At the stroke of midnight on Saturday, when the 12-month ban for assaulting his son’s hitting partner expires, tennis father John Tomic will be free to apply for tournament accreditation once more. Which, for the Tomics, means a double comeback, of sorts.
As Bernard, ranked 77th, prepares to play qualifying events in Madrid and then next week in Rome, just over three months after the dual hip surgery that followed his first-round retirement against Rafel Nadal at the Australian Open, sources have confirmed there will be no move to extend his father’s suspension past May 4.
John Tomic is not expected in Madrid, the scene of the infamous headbutting incident with Frenchman Thomas Drouet outside the tournament hotel that resulted in a suspended eight-month prison term, but could theoretically apply for a coach or player guest credential from Sunday.
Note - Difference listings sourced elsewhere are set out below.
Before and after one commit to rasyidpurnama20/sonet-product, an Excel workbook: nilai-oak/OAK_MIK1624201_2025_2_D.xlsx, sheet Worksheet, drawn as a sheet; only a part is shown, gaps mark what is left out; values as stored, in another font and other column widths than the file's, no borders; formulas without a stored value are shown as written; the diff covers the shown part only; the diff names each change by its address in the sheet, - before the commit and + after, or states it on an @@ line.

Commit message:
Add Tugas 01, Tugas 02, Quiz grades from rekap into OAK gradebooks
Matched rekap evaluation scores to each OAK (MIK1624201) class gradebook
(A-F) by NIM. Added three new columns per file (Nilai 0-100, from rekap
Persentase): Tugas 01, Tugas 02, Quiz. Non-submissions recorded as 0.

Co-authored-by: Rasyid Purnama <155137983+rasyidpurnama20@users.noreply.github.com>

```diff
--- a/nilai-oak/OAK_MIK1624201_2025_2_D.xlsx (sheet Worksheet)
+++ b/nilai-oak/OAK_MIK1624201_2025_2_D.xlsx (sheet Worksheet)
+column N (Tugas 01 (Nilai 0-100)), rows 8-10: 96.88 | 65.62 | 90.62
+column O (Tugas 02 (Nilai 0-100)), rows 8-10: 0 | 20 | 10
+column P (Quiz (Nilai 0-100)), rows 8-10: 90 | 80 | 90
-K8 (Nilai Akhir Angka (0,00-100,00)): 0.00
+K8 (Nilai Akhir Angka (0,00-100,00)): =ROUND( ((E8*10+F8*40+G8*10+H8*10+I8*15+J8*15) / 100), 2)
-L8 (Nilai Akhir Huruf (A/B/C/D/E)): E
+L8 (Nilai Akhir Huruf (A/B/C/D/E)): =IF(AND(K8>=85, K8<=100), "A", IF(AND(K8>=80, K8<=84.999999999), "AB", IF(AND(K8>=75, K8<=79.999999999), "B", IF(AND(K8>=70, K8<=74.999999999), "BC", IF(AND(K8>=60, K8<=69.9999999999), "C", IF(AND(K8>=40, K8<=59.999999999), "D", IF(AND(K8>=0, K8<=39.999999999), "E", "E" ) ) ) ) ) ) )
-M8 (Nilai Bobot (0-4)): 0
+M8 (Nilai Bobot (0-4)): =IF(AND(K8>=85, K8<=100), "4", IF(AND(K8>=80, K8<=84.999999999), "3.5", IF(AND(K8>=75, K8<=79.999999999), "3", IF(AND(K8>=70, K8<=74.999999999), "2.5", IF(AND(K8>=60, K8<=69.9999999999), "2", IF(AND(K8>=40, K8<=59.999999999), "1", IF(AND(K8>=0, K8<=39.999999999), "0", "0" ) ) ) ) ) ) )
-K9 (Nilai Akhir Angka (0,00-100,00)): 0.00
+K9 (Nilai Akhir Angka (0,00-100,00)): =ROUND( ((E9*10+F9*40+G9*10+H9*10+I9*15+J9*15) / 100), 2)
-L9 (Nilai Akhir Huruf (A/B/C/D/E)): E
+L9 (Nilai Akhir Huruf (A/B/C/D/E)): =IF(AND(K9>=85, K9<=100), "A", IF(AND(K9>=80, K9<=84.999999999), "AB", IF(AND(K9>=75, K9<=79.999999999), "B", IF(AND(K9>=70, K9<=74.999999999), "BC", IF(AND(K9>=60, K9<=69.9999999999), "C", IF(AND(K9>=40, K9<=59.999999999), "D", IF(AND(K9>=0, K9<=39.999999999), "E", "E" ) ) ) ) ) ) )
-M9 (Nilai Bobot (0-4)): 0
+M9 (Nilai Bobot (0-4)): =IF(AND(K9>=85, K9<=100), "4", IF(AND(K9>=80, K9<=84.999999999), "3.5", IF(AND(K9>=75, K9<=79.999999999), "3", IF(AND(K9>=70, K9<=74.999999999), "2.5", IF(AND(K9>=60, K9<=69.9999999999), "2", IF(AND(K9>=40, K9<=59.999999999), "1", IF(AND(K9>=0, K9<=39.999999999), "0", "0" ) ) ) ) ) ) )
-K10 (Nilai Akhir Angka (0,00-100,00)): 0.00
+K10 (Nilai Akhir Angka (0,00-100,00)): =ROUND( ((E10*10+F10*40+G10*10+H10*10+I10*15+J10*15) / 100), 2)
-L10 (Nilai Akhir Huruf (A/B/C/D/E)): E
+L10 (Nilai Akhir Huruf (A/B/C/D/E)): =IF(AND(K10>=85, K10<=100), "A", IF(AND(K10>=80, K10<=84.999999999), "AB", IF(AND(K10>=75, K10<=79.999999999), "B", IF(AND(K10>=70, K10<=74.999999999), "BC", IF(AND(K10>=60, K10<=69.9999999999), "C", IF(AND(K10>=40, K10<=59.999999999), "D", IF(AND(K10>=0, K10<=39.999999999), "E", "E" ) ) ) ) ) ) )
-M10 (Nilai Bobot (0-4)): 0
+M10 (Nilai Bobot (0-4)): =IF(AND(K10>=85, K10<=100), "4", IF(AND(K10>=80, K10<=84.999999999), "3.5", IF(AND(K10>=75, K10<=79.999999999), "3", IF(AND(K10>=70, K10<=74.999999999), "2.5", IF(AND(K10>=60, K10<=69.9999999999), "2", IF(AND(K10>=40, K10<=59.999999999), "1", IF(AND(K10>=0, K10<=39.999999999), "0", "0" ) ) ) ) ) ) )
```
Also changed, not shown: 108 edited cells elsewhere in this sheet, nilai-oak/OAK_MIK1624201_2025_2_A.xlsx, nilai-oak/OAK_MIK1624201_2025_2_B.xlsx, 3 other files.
Neither Tomic snr nor management company IMG replied to Fairfax Media’s inquiries.
The news of John Tomic’s reinstatement follows a recent ATP statement that the Queenslander’s status was under review, amid speculation that his ban from attending tour events may be stretched past its original one-year term.
With the four grand slams individually following the ATP’s lead, Tomic was permitted to enter as a paying spectator at only two tournaments during his suspension: Queen’s Club and Sydney.
A Spanish judge ignored a plea of self-defence to find Tomic guilty of bodily harm last September, but he escaped jail time because the sentence was less than two years in duration and he had no previous convictions in Spain. Drouet was left in a neck brace with a broken nose after the confrontation in Paseo de la Castellana on May 4.
There has been a suggestion that Tomic is preparing to take on a reduced coaching role on his return, having appointed Croatian Velimir Zovko as co-coach before Christmas. But that has been greeted with scepticism, with one insider commenting: ‘‘I would take that with a grain of salt. I imagine that John will be very much in the front or second row again once he’s allowed to be.’’
Bernard Tomic, meanwhile, has been quietly continuing his rehabilitation and preparation in Florida and then his European base in Monte Carlo, the 21-year-old having been urged not to return - for a second time - before he is ready.
Tomic was beaten in just 28 minutes by Jarkko Nieminen at the Sony Open in Miami in March at his only appearance since January, and the shortest completed ATP match on record.